Disturbance in the force lets phones detect gestures with Wi-Fi

These are the movement detection devices you're looking for

hand with thumb up

How would you like a phone that gives you gesture recognition - without needing to buy a new phone?

That's the tantalising prospect offered by a project at the University of Washington (UoW), which uses the existing Wi-Fi capabilities of consumer-grade devices (laptops were used for the research paper) to work out peoples' movements.

In this paper at Arxiv, Rajalakshmi Nandakumar, Bryce Kellogg and Shyamnath Gollakota of the UoW say that the interaction between bodies and Wi-Fi signals, particularly the amplitude of the signals, are enough for software to infer the user's gesture.

Their software, dubbed Wi-Fi Gestures, “detects large amplitude peaks caused by human gestures”, the authors write.

“Specifically, as the human moves her arm, the wireless reflections from her arm either constructively or destructively interfere with the direct signal from the Wi-Fi transmitter. This results in peaks and troughs in the amplitude of the received signals”, the paper states. The algorithm they created in their research classifies gestures according to the size and timing of the peaks.

The technique works at distances of “up to one [foot]” and claims a 91 per cent accuracy. Because of the relatively short range, the researchers say Wi-Fi Gestures is suitable for use even in an environment like an office, especially if a “start gesture” is implemented to cull out false positives.

Readers with a keen memory will remember Gollakota's previous work, WiFi gesture recognition throughout the home.

WiSee, however, was based on the phase of signals, and relied on devices big enough to have multiple antennas.
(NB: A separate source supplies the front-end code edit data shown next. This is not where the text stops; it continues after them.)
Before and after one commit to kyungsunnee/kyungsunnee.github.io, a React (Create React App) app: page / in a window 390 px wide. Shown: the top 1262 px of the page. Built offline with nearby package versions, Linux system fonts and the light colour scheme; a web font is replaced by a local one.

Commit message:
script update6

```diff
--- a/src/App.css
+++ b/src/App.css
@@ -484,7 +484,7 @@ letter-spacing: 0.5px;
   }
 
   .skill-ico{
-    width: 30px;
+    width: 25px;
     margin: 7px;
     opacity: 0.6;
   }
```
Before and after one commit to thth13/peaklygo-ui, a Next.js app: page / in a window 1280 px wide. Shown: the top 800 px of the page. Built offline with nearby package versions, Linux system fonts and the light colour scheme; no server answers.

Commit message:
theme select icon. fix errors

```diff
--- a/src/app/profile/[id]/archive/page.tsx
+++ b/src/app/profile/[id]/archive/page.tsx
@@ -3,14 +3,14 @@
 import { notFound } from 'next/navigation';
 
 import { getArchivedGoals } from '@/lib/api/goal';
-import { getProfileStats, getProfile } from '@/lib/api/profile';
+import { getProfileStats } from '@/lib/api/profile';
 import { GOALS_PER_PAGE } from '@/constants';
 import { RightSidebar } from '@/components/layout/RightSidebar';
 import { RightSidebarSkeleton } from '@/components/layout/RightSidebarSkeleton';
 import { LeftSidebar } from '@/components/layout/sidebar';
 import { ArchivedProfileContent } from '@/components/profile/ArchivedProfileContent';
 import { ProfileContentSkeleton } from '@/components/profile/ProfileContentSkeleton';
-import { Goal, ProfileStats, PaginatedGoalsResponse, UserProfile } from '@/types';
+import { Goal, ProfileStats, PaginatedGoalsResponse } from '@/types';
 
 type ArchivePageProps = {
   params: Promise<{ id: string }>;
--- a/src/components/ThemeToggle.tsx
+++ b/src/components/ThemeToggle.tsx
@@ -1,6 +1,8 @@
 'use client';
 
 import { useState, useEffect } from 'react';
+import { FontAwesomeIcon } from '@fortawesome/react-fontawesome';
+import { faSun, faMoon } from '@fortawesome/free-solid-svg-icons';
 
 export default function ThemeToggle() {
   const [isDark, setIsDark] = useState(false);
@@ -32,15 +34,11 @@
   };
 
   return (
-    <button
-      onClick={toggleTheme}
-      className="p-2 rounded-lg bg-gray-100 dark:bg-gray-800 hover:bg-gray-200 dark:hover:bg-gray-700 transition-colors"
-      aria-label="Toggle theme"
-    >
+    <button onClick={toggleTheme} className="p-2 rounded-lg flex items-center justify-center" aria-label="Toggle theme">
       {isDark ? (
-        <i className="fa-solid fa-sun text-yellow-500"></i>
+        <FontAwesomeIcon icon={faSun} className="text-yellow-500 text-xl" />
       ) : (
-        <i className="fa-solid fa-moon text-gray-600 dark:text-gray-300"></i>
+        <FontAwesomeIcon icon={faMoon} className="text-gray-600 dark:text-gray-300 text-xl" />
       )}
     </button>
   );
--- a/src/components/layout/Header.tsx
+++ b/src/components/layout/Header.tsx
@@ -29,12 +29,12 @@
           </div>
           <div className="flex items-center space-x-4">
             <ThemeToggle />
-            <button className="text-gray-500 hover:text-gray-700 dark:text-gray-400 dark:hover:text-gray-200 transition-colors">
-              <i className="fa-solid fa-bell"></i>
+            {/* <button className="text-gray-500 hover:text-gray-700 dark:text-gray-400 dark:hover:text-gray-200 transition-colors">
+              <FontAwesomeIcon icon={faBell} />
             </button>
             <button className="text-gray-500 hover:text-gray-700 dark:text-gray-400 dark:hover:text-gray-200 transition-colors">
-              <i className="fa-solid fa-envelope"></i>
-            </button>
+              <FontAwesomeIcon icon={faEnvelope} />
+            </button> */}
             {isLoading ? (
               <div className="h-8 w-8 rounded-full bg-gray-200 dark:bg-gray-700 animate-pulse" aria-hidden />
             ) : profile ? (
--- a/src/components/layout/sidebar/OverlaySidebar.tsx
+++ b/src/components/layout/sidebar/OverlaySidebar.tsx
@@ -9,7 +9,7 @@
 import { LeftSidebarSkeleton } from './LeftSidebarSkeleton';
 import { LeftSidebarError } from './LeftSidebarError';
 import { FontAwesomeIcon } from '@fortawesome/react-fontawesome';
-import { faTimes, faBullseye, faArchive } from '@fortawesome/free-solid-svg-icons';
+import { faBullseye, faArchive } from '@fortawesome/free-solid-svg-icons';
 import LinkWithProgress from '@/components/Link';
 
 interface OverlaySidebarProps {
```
Because Wi-Fi Gestures only needs amplitude to work with, it should be possible to implement as a smartphone app, and the paper notes that the range is great enough that it could be used even if the device is in a backpack or a pocket (so you could, for example, answer the phone without reaching for it). ®

Sponsored: Minds Mastering Machines - Call for papers now open


Biting the hand that feeds IT © 1998–2018